    I do not believe you can say Dole, McCain, either Bush or Romney were conservative so saying that Romney did not loose because he wasn’t conservative enough is a hard to prove. I think a Cruz or Jindal or someone that really is a conservative would have to run to know for sure. I do not think any of these people can win either with “THE ESTABLISHMENT” (RINO) sabotage them every step of the way. I do not see a great deal of difference in either party once they are elected it’s business as usual. PROMISE ANYTHING when elected COMPROMISE PRINCIPLES ONLY after!

Wow these comments seem on the whole off-topic, bickering and depressing, when we should be cheering Ted Cruz, a man with impeccable character and credentials.

    Henry Hawkins in reply to janitor. | June 1, 2014 at 7:37 pm

    LI is not a choir. I agree Cruz is looking awesome. (I say ‘looking’ only because, like I now feel about Cruz, I once thought Rubio looked great and wouldn’t change).

      Juba Doobai! in reply to Henry Hawkins. | June 1, 2014 at 8:37 pm

      C’mon, HH, you really didn’t know from the get-go that Rubio was rotten meat? He was talking immigration favoring illegals even before he hit the Senate. He was making nice until he got elected then he abandoned the TP that brung him to the dance.

      Cruz has shown his colors don’t change or run.

        Henry Hawkins in reply to Juba Doobai!. | June 1, 2014 at 10:26 pm

        Before he hit the Senate he was dealing with the Florida population and its high Hispanic numbers, of course. This is common among pols, sort of like W talking cowboy in Dallas and Harvard in Boston, expected, understandable.

        I don’t recall you or anyone else around here warning of Rubio’s imminent sell out to the GOP establishment *before* it happened, but if you can pull your old posts doing so – they’d be in the archives, I’d gladly apologize.

          Henry Hawkins in reply to Henry Hawkins. | June 1, 2014 at 10:28 pm

          I meant to add that I don’t believe Cruz will sell out, but my justifiable suspicion of all politicians dictates I blindly believe and follow none of them anymore.
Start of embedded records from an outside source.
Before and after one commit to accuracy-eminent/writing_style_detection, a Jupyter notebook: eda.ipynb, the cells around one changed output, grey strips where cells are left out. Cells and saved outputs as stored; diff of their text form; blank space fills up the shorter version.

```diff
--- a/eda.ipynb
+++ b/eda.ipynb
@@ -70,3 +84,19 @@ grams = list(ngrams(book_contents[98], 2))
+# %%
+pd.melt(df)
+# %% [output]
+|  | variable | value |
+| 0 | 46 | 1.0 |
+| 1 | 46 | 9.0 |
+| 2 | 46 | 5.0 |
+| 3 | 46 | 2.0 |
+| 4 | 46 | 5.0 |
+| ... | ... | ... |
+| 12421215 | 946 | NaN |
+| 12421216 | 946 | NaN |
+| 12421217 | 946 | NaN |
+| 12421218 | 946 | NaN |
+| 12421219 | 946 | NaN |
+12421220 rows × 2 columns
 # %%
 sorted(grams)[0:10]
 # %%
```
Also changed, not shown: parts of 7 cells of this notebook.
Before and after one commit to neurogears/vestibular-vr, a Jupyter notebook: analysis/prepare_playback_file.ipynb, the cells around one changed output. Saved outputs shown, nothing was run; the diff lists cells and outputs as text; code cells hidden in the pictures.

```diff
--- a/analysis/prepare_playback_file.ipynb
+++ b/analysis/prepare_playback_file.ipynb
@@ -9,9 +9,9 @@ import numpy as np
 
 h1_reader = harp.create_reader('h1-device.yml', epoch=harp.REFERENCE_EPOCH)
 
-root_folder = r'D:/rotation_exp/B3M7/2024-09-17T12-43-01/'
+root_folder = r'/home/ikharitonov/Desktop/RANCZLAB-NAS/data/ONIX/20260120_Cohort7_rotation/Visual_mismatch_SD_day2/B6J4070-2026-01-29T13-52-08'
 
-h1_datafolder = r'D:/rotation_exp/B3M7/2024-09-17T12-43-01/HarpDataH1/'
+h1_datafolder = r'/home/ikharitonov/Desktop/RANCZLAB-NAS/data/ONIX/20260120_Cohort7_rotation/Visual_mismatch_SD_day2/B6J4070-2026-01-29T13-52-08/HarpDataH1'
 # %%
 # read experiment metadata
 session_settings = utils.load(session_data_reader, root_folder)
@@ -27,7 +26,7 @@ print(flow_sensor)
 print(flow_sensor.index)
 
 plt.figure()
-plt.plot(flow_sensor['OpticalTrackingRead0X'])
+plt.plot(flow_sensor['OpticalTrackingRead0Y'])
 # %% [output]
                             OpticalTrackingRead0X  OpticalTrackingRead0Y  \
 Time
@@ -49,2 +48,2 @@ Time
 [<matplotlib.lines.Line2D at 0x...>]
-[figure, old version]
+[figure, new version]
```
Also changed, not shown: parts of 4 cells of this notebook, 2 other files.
But with Cruz, so far so excellent.

PersonFromPorlock | June 2, 2014 at 10:44 am

One of the great modern political fallacies is that the presidency is more important than the legislature. It isn’t, they’re equal. I want to see the Tea Party more intent on capturing the legislature than the presidency because we’ve lost sight of the legislature’s real power (they’ve fumbled it), and because legislative seats, being local, are harder for the national media to throw to the Democrats.

So, Cruz to stay in the Senate as a leader, and some TP-blessed governor to go for the presidency. Administrative experience is good.

    Henry Hawkins in reply to PersonFromPorlock. | June 2, 2014 at 10:59 am

    These are not mutually exclusive. I want to see TP go after positions in all three branches of federal government, plus continue our gains in state and local offices.

      Milhouse in reply to Henry Hawkins. | June 3, 2014 at 3:07 am

      Yes, but Cruz is doing a great job in the senate, so he should stay there and not run for president.

      Beside which, he was born in Canada, and I don’t buy the claims that “natural born citizen” means “citizen at birth”. I never heard such nonsense before 0bama came on the scene. Before then it was always taken to mean born in the USA, and I see no reason to abandon that view. McCain was different because he was born on a US military base, where US law applied and US forces were in control. But as far as I’m concerned George Romney was ineligible for the presidency, and so is Cruz. Even if you don’t agree, why get into the controversy, when we have so many excellent candidates who were born here, such as Walker and Jindal.

Font Resize
Contrast Mode
Send this to a friend